Exercise description:
Starting at the line that holds "Before and after one commit to marcelofl/LPP, LaTeX" and stopping at the line that holds "Also changed, not shown: Presentation/img/python.png", restate the records below word for word, with both of those lines included.

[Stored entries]
►

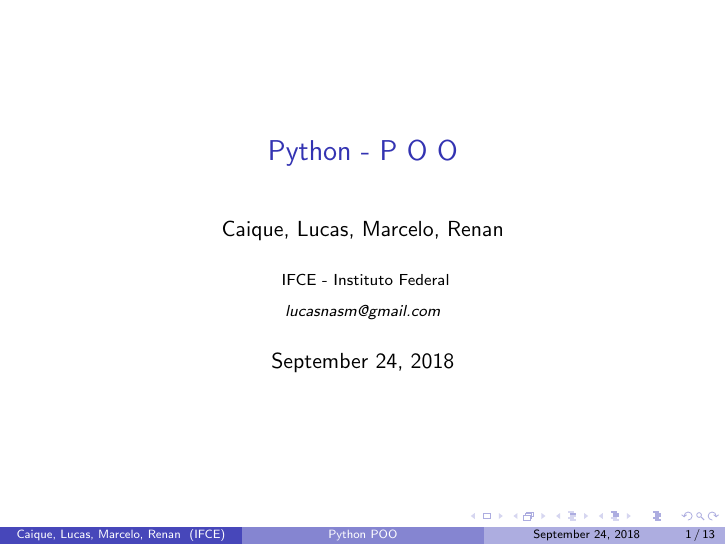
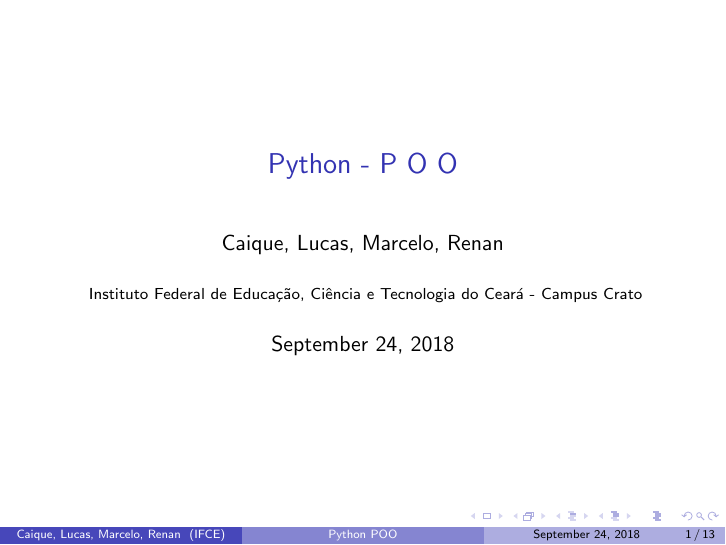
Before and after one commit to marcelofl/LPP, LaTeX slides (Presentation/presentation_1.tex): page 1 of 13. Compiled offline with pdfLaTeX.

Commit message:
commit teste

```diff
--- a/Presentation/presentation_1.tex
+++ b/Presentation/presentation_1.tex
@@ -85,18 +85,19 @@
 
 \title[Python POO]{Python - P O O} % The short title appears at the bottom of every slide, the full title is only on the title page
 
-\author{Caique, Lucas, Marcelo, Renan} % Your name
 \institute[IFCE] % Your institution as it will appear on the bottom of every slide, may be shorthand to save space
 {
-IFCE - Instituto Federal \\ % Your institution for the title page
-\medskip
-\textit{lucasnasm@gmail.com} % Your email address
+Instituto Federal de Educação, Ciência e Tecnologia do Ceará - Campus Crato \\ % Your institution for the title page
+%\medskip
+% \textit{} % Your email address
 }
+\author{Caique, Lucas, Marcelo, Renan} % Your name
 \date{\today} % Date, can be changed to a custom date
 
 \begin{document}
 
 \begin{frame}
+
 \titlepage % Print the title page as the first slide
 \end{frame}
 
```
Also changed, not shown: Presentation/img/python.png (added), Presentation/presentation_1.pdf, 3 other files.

◄
►

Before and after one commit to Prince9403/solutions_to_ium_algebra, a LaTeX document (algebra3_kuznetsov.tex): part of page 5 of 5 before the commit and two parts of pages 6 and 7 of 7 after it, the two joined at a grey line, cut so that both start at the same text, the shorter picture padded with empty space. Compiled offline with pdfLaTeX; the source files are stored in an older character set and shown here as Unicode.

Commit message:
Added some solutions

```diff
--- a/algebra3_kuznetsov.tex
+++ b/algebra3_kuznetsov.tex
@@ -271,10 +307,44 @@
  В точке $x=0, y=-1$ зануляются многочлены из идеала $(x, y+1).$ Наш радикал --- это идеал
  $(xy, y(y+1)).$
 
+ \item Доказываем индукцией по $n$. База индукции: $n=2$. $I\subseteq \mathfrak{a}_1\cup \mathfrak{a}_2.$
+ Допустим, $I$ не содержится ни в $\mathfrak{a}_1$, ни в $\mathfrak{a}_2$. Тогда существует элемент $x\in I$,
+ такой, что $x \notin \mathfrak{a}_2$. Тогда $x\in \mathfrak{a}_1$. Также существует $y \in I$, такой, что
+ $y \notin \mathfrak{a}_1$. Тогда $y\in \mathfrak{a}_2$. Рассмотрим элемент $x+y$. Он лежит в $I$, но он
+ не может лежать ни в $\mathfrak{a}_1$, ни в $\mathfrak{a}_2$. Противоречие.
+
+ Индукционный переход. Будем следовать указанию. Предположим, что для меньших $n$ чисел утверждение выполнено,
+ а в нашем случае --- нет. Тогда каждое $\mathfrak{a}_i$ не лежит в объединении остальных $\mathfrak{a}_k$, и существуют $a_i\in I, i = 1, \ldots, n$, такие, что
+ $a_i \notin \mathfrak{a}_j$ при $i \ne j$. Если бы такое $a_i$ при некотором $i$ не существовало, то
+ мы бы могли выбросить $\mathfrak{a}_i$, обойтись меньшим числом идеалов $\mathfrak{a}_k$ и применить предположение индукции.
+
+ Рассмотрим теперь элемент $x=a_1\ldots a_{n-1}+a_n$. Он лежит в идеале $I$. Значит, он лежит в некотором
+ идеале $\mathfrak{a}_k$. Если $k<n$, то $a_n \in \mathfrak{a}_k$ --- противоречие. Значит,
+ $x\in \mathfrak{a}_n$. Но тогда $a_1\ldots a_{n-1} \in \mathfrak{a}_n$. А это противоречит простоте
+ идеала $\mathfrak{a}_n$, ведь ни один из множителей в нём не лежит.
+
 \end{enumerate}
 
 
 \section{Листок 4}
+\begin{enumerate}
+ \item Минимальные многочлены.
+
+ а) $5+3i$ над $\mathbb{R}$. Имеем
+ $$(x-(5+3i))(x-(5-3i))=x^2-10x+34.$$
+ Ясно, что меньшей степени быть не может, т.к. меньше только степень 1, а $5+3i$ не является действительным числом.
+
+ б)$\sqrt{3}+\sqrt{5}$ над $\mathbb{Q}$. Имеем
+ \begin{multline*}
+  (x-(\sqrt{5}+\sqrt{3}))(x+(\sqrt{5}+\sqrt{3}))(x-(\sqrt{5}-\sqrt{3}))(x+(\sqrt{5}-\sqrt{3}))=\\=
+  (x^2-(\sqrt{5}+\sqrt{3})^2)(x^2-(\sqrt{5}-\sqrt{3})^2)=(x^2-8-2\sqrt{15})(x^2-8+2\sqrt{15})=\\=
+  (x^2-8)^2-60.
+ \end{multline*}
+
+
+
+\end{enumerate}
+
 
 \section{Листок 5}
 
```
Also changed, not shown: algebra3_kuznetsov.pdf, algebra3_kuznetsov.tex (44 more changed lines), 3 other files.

◄

Your solution:
Before and after one commit to marcelofl/LPP, LaTeX slides (Presentation/presentation_1.tex): page 1 of 13. Compiled offline with pdfLaTeX.

Commit message:
commit teste

```diff
--- a/Presentation/presentation_1.tex
+++ b/Presentation/presentation_1.tex
@@ -85,18 +85,19 @@
 
 \title[Python POO]{Python - P O O} % The short title appears at the bottom of every slide, the full title is only on the title page
 
-\author{Caique, Lucas, Marcelo, Renan} % Your name
 \institute[IFCE] % Your institution as it will appear on the bottom of every slide, may be shorthand to save space
 {
-IFCE - Instituto Federal \\ % Your institution for the title page
-\medskip
-\textit{lucasnasm@gmail.com} % Your email address
+Instituto Federal de Educação, Ciência e Tecnologia do Ceará - Campus Crato \\ % Your institution for the title page
+%\medskip
+% \textit{} % Your email address
 }
+\author{Caique, Lucas, Marcelo, Renan} % Your name
 \date{\today} % Date, can be changed to a custom date
 
 \begin{document}
 
 \begin{frame}
+
 \titlepage % Print the title page as the first slide
 \end{frame}
 
```
Also changed, not shown: Presentation/img/python.png (added), Presentation/presentation_1.pdf, 3 other files.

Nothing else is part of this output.